## Required action
Among the lines below, copy each one in which "barcoded" appears.

:::::

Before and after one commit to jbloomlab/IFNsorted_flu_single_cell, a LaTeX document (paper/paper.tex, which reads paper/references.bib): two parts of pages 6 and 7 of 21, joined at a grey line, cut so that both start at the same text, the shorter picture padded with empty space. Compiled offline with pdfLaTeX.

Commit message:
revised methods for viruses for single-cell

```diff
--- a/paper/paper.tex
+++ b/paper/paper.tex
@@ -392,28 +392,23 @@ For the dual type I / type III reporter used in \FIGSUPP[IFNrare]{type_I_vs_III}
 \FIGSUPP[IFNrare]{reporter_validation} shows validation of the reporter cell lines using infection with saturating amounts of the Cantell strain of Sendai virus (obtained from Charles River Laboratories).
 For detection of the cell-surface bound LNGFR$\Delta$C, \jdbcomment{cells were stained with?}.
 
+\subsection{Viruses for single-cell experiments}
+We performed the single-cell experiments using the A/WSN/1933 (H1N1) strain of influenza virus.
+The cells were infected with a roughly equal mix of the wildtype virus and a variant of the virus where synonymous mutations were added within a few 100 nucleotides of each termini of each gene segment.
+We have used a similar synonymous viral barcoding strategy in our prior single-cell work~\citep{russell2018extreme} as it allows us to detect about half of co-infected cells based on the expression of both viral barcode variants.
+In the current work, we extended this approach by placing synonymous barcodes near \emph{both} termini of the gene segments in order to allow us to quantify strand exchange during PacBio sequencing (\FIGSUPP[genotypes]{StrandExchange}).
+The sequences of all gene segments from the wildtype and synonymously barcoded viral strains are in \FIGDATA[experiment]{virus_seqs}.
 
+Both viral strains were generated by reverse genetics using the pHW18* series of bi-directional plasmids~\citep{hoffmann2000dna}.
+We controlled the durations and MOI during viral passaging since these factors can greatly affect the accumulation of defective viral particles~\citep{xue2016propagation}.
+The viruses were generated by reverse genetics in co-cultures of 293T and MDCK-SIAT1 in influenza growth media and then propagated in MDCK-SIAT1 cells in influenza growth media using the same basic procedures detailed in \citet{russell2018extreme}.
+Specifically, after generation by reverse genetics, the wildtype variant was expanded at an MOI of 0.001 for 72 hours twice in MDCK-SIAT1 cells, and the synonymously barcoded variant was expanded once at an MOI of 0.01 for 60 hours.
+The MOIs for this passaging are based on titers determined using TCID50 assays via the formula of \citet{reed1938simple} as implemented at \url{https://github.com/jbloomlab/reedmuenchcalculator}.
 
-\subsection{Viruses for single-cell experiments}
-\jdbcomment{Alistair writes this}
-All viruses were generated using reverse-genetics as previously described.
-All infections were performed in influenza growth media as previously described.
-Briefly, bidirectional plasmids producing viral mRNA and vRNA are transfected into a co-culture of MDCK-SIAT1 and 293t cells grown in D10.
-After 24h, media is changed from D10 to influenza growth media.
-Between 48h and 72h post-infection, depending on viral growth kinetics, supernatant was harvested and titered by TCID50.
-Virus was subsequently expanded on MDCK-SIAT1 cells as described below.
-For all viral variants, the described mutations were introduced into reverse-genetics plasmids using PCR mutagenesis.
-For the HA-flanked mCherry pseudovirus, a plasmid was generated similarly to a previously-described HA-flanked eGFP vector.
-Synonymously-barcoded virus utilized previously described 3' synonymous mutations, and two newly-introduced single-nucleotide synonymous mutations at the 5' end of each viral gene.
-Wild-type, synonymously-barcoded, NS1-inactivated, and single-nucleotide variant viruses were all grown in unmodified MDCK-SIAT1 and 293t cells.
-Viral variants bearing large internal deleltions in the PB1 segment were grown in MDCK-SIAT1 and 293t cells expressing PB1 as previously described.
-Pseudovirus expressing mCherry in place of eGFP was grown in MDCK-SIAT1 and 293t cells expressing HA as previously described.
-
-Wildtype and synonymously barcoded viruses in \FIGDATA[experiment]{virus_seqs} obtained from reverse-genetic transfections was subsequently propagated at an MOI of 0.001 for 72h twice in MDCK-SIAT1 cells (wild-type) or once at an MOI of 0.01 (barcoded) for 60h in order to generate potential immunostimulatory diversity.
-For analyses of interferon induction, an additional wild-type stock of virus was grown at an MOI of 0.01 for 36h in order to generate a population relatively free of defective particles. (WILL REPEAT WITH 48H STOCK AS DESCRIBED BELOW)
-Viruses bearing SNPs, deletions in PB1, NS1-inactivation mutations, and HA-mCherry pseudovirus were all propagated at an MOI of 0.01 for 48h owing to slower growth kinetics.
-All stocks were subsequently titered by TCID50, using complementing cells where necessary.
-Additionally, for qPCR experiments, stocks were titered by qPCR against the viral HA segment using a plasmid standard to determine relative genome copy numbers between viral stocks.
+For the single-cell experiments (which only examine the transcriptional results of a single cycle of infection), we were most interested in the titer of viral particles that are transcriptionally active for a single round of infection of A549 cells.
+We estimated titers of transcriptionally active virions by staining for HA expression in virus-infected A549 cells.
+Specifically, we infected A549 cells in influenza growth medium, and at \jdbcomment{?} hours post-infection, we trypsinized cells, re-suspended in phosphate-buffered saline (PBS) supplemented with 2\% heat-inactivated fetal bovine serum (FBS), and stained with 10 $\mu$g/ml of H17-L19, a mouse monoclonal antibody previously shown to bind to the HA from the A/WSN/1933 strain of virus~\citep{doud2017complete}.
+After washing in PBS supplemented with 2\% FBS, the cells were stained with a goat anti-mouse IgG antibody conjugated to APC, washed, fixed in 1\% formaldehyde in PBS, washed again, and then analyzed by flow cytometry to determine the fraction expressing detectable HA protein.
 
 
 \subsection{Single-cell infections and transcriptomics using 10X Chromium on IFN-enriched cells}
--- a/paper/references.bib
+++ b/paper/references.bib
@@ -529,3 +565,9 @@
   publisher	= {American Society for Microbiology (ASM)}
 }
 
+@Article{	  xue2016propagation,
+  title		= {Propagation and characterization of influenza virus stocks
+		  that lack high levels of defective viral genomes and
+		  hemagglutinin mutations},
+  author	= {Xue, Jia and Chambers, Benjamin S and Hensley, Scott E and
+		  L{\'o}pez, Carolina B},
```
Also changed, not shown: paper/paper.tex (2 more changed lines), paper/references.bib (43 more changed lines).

:::::

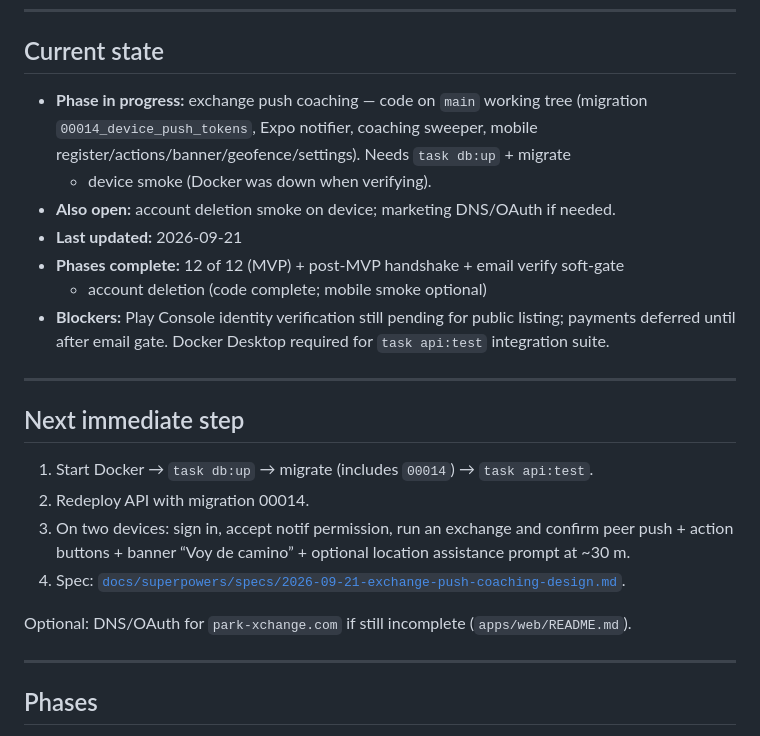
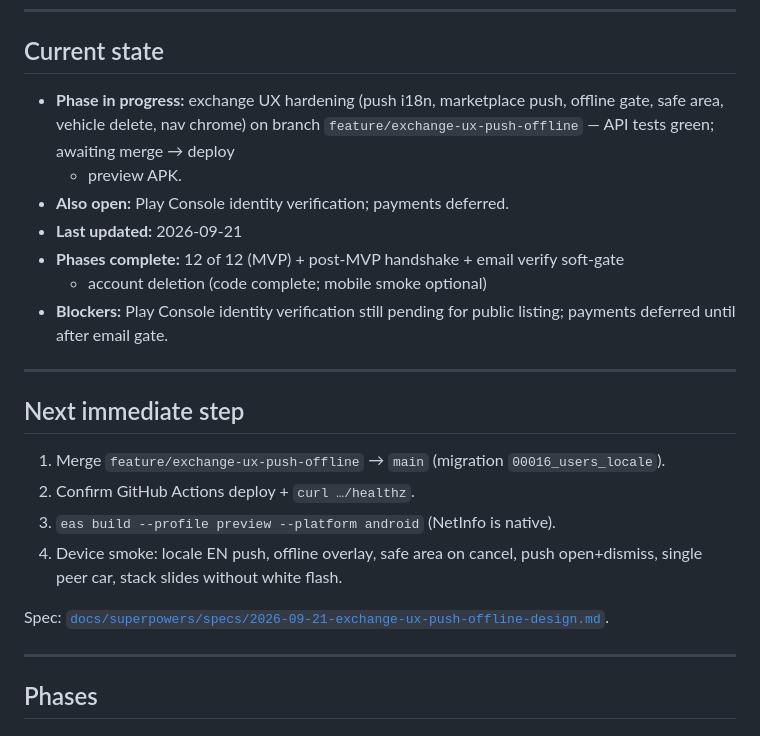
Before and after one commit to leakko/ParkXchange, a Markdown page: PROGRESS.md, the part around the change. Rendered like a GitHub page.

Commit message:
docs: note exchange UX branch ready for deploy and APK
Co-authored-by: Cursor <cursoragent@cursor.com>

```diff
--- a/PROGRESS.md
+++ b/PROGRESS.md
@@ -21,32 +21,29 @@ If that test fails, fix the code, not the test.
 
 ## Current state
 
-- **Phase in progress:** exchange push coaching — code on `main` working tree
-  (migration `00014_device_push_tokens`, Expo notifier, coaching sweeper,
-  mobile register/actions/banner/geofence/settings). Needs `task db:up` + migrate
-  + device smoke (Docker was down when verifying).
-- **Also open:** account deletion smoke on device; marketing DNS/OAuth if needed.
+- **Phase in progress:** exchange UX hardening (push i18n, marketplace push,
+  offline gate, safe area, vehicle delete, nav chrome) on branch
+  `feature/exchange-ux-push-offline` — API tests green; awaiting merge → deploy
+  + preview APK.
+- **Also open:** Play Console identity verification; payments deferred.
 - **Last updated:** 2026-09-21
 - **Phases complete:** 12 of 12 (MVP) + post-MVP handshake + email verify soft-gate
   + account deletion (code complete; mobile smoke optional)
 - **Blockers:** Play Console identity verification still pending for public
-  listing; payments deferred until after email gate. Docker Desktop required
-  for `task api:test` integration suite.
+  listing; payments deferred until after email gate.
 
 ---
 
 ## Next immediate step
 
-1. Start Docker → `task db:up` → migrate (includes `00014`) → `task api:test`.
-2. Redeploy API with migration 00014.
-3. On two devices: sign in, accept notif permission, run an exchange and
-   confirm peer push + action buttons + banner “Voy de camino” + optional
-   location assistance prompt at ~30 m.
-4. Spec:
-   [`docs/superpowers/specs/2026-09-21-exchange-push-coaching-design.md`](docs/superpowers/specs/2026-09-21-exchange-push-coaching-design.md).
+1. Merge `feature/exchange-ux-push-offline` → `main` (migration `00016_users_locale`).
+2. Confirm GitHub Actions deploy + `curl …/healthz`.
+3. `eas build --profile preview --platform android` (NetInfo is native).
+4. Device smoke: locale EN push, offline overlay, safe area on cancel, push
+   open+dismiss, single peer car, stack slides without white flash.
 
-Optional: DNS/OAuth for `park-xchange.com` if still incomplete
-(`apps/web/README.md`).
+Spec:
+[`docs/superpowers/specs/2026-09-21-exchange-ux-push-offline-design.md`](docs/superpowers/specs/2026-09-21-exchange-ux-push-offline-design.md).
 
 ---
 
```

:::::

## Written response
+The sequences of all gene segments from the wildtype and synonymously barcoded viral strains are in \FIGDATA[experiment]{virus_seqs}.
+Specifically, after generation by reverse genetics, the wildtype variant was expanded at an MOI of 0.001 for 72 hours twice in MDCK-SIAT1 cells, and the synonymously barcoded variant was expanded once at an MOI of 0.01 for 60 hours.
-Synonymously-barcoded virus utilized previously described 3' synonymous mutations, and two newly-introduced single-nucleotide synonymous mutations at the 5' end of each viral gene.
-Wild-type, synonymously-barcoded, NS1-inactivated, and single-nucleotide variant viruses were all grown in unmodified MDCK-SIAT1 and 293t cells.
-Wildtype and synonymously barcoded viruses in \FIGDATA[experiment]{virus_seqs} obtained from reverse-genetic transfections was subsequently propagated at an MOI of 0.001 for 72h twice in MDCK-SIAT1 cells (wild-type) or once at an MOI of 0.01 (barcoded) for 60h in order to generate potential immunostimulatory diversity.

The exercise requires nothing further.